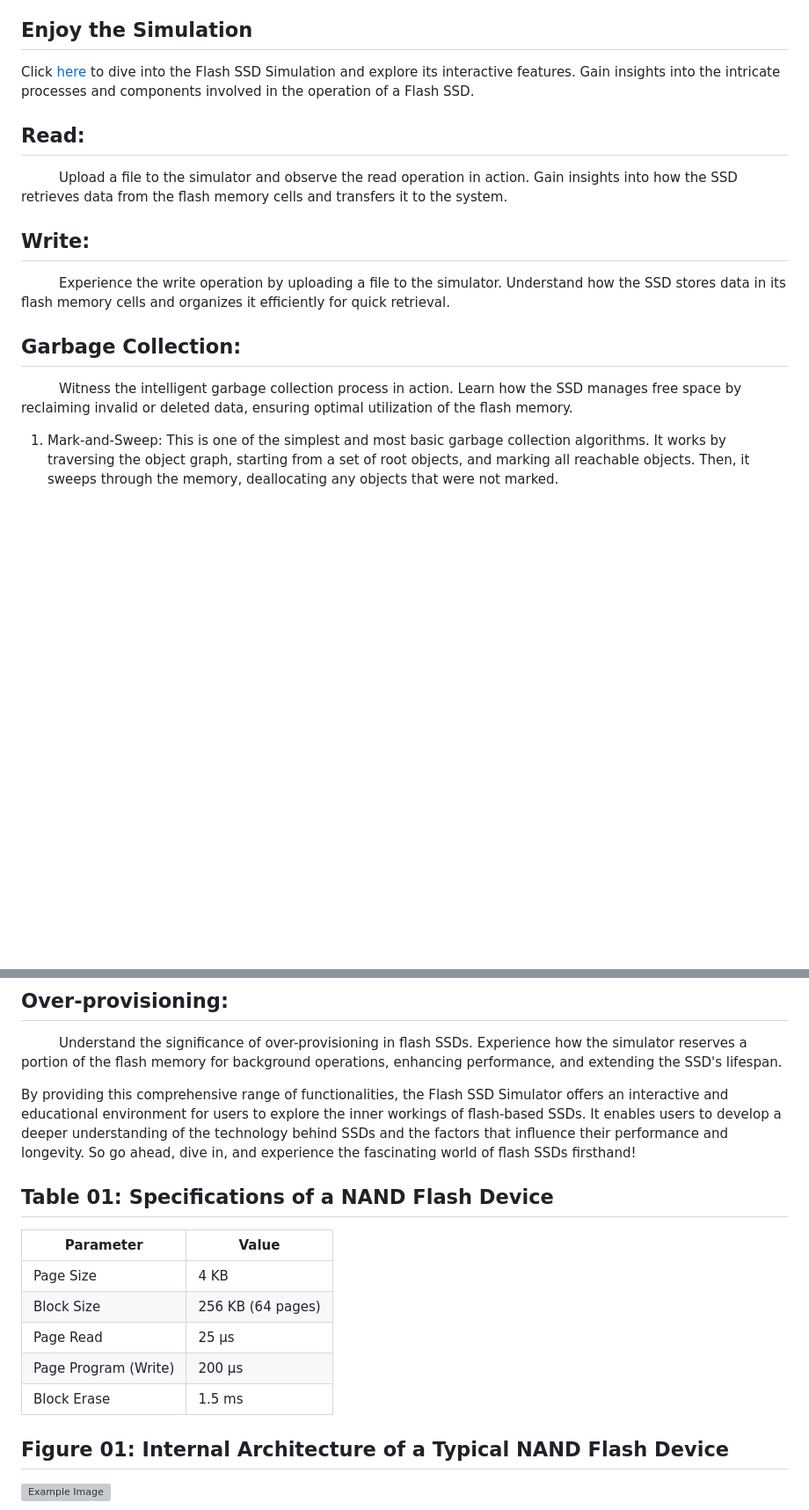
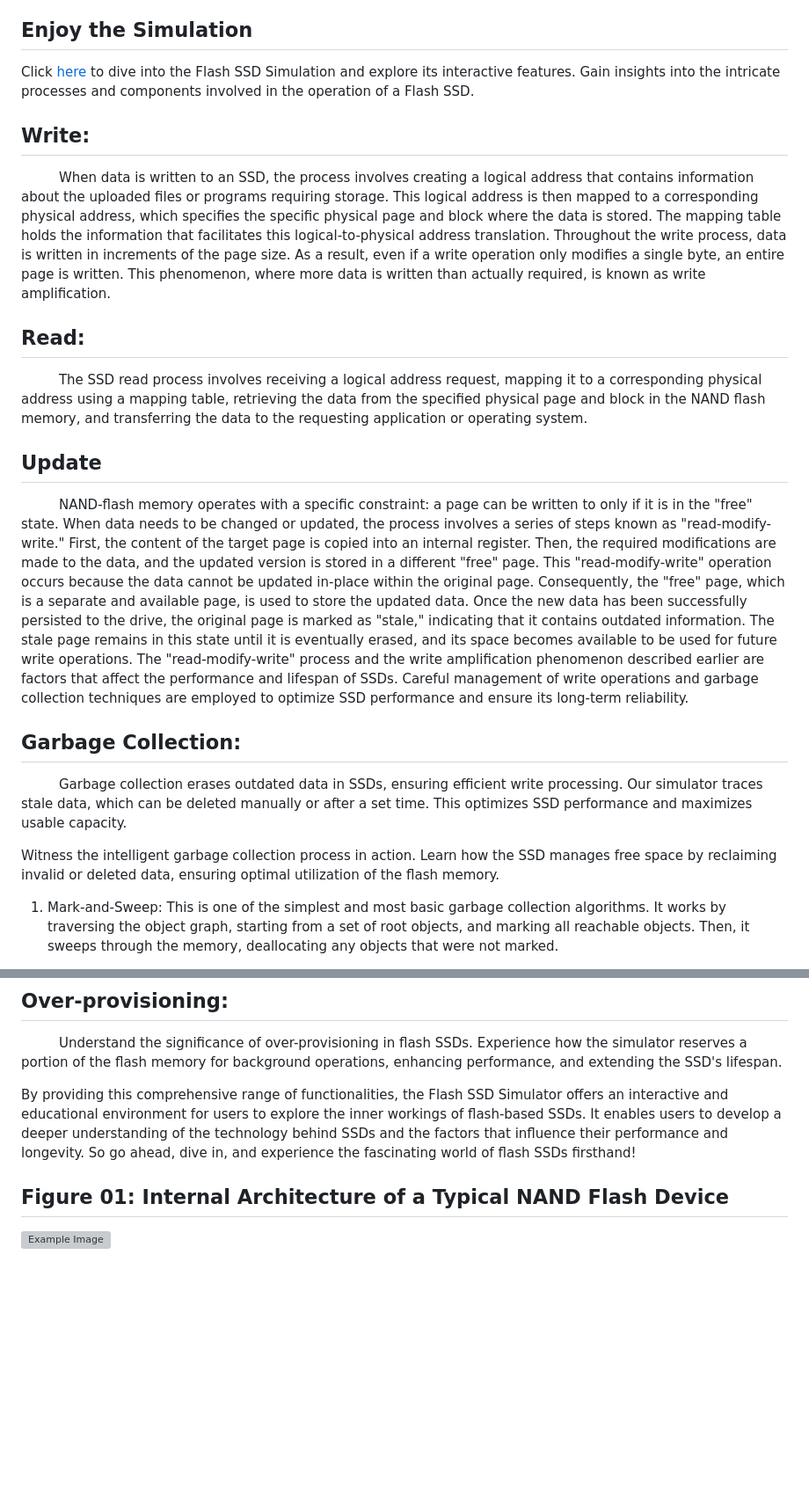
Before and after one commit to bithabib/flash_ssd_simulator_web, a Markdown page: README.md, 2 parts joined by grey strips. Shown: that part at 88% size. Drawn GitHub-style; blank space fills up the shorter version; grey boxes are pictures that could not be loaded.

```diff
--- a/README.md
+++ b/README.md
@@ -94,14 +94,23 @@ Eyana: The SSd Simulator describe internal architecture of an SSD and visualize
 Click [here](https://schoolofthought.tech/templates/flash_memory.html) to dive into the Flash SSD Simulation and explore its interactive features. Gain insights into the intricate processes and components involved in the operation of a Flash SSD.
 
 
+## Write:
+&nbsp;&nbsp;&nbsp;&nbsp;&nbsp;&nbsp;&nbsp;&nbsp;&nbsp;When data is written to an SSD, the process involves creating a logical address that contains information about the uploaded files or programs requiring storage. This logical address is then mapped to a corresponding physical address, which specifies the specific physical page and block where the data is stored. The mapping table holds the information that facilitates this logical-to-physical address translation.
+Throughout the write process, data is written in increments of the page size. As a result, even if a write operation only modifies a single byte, an entire page is written. This phenomenon, where more data is written than actually required, is known as write amplification.
+
 ## Read:
-&nbsp;&nbsp;&nbsp;&nbsp;&nbsp;&nbsp;&nbsp;&nbsp;&nbsp;Upload a file to the simulator and observe the read operation in action. Gain insights into how the SSD retrieves data from the flash memory cells and transfers it to the system.
+&nbsp;&nbsp;&nbsp;&nbsp;&nbsp;&nbsp;&nbsp;&nbsp;&nbsp;The SSD read process involves receiving a logical address request, mapping it to a corresponding physical address using a mapping table, retrieving the data from the specified physical page and block in the NAND flash memory, and transferring the data to the requesting application or operating system.
 
-## Write:
-&nbsp;&nbsp;&nbsp;&nbsp;&nbsp;&nbsp;&nbsp;&nbsp;&nbsp;Experience the write operation by uploading a file to the simulator. Understand how the SSD stores data in its flash memory cells and organizes it efficiently for quick retrieval.
+## Update
+&nbsp;&nbsp;&nbsp;&nbsp;&nbsp;&nbsp;&nbsp;&nbsp;&nbsp;NAND-flash memory operates with a specific constraint: a page can be written to only if it is in the "free" state. When data needs to be changed or updated, the process involves a series of steps known as "read-modify-write." First, the content of the target page is copied into an internal register. Then, the required modifications are made to the data, and the updated version is stored in a different "free" page.
+This "read-modify-write" operation occurs because the data cannot be updated in-place within the original page. Consequently, the "free" page, which is a separate and available page, is used to store the updated data. Once the new data has been successfully persisted to the drive, the original page is marked as "stale," indicating that it contains outdated information. The stale page remains in this state until it is eventually erased, and its space becomes available to be used for future write operations.
+The "read-modify-write" process and the write amplification phenomenon described earlier are factors that affect the performance and lifespan of SSDs. Careful management of write operations and garbage collection techniques are employed to optimize SSD performance and ensure its long-term reliability.
 
 ## Garbage Collection:
-&nbsp;&nbsp;&nbsp;&nbsp;&nbsp;&nbsp;&nbsp;&nbsp;&nbsp;Witness the intelligent garbage collection process in action. Learn how the SSD manages free space by reclaiming invalid or deleted data, ensuring optimal utilization of the flash memory.
+&nbsp;&nbsp;&nbsp;&nbsp;&nbsp;&nbsp;&nbsp;&nbsp;&nbsp;Garbage collection erases outdated data in SSDs, ensuring efficient write processing. Our simulator traces stale data, which can be deleted manually or after a set time. This optimizes SSD performance and maximizes usable capacity.
+
+
+Witness the intelligent garbage collection process in action. Learn how the SSD manages free space by reclaiming invalid or deleted data, ensuring optimal utilization of the flash memory.
 1. Mark-and-Sweep: This is one of the simplest and most basic garbage collection algorithms. It works by traversing the object graph, starting from a set of root objects, and marking all reachable objects. Then, it sweeps through the memory, deallocating any objects that were not marked.
 
 2. Stop-and-Copy: This algorithm divides the memory into two halves: the "from" space and the "to" space. It starts by marking all reachable objects, and then it copies the live objects from the "from" space to the "to" space, updating all references accordingly. After the copying is complete, the roles of the two spaces are swapped, and the process repeats.
@@ -142,14 +140,6 @@ These are some of the commonly used garbage collection algorithms, but there are
 
 By providing this comprehensive range of functionalities, the Flash SSD Simulator offers an interactive and educational environment for users to explore the inner workings of flash-based SSDs. It enables users to develop a deeper understanding of the technology behind SSDs and the factors that influence their performance and longevity. So go ahead, dive in, and experience the fascinating world of flash SSDs firsthand!
 
-## Table 01: Specifications of a NAND Flash Device
-| Parameter | Value |
-|----------|----------|
-Page Size | 4 KB
-Block Size | 256 KB (64 pages)
-Page Read | 25 μs
-Page Program (Write) | 200 μs
-Block Erase | 1.5 ms
 
 
 ## Figure 01: Internal Architecture of a Typical NAND Flash Device
```
Also changed, not shown: other parts of README.md (+0 -11 lines).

------------------------

◆ EXERCISE INSTRUCTIONS:
Lines of the material in which the word "action" occurs are to be copied out.

◆ PROBLEM SOLUTION:
-&nbsp;&nbsp;&nbsp;&nbsp;&nbsp;&nbsp;&nbsp;&nbsp;&nbsp;Upload a file to the simulator and observe the read operation in action. Gain insights into how the SSD retrieves data from the flash memory cells and transfers it to the system.
-&nbsp;&nbsp;&nbsp;&nbsp;&nbsp;&nbsp;&nbsp;&nbsp;&nbsp;Witness the intelligent garbage collection process in action. Learn how the SSD manages free space by reclaiming invalid or deleted data, ensuring optimal utilization of the flash memory.
+Witness the intelligent garbage collection process in action. Learn how the SSD manages free space by reclaiming invalid or deleted data, ensuring optimal utilization of the flash memory.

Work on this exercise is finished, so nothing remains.